• ABOUT THIS EXERCISE
Write out every entry once more, character for character.

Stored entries

_ _ _

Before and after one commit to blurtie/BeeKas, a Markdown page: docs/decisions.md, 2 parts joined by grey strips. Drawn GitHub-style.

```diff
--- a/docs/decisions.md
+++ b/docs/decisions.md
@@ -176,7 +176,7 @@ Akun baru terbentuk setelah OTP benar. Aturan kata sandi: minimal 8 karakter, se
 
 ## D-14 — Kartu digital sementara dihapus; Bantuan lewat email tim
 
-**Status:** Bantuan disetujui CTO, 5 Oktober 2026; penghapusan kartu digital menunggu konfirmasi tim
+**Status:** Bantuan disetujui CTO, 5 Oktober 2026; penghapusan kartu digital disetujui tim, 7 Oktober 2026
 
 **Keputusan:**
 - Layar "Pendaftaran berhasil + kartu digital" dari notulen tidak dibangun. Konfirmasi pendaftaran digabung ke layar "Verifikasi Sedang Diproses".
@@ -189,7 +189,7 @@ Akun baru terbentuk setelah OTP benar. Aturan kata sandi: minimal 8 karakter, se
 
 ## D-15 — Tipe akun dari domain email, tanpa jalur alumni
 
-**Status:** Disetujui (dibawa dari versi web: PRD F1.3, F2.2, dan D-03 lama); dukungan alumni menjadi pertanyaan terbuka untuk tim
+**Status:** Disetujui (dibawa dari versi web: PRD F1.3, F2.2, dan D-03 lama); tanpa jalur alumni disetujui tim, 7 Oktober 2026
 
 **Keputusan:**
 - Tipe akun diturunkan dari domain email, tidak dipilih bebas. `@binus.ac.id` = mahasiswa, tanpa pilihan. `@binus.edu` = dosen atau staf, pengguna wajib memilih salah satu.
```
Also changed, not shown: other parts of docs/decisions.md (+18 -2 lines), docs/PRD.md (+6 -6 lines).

_ _ _

• TASK SOLUTION
Before and after one commit to blurtie/BeeKas, a Markdown page: docs/decisions.md, 2 parts joined by grey strips. Drawn GitHub-style.

```diff
--- a/docs/decisions.md
+++ b/docs/decisions.md
@@ -176,7 +176,7 @@ Akun baru terbentuk setelah OTP benar. Aturan kata sandi: minimal 8 karakter, se
 
 ## D-14 — Kartu digital sementara dihapus; Bantuan lewat email tim
 
-**Status:** Bantuan disetujui CTO, 5 Oktober 2026; penghapusan kartu digital menunggu konfirmasi tim
+**Status:** Bantuan disetujui CTO, 5 Oktober 2026; penghapusan kartu digital disetujui tim, 7 Oktober 2026
 
 **Keputusan:**
 - Layar "Pendaftaran berhasil + kartu digital" dari notulen tidak dibangun. Konfirmasi pendaftaran digabung ke layar "Verifikasi Sedang Diproses".
@@ -189,7 +189,7 @@ Akun baru terbentuk setelah OTP benar. Aturan kata sandi: minimal 8 karakter, se
 
 ## D-15 — Tipe akun dari domain email, tanpa jalur alumni
 
-**Status:** Disetujui (dibawa dari versi web: PRD F1.3, F2.2, dan D-03 lama); dukungan alumni menjadi pertanyaan terbuka untuk tim
+**Status:** Disetujui (dibawa dari versi web: PRD F1.3, F2.2, dan D-03 lama); tanpa jalur alumni disetujui tim, 7 Oktober 2026
 
 **Keputusan:**
 - Tipe akun diturunkan dari domain email, tidak dipilih bebas. `@binus.ac.id` = mahasiswa, tanpa pilihan. `@binus.edu` = dosen atau staf, pengguna wajib memilih salah satu.
```
Also changed, not shown: other parts of docs/decisions.md (+18 -2 lines), docs/PRD.md (+6 -6 lines).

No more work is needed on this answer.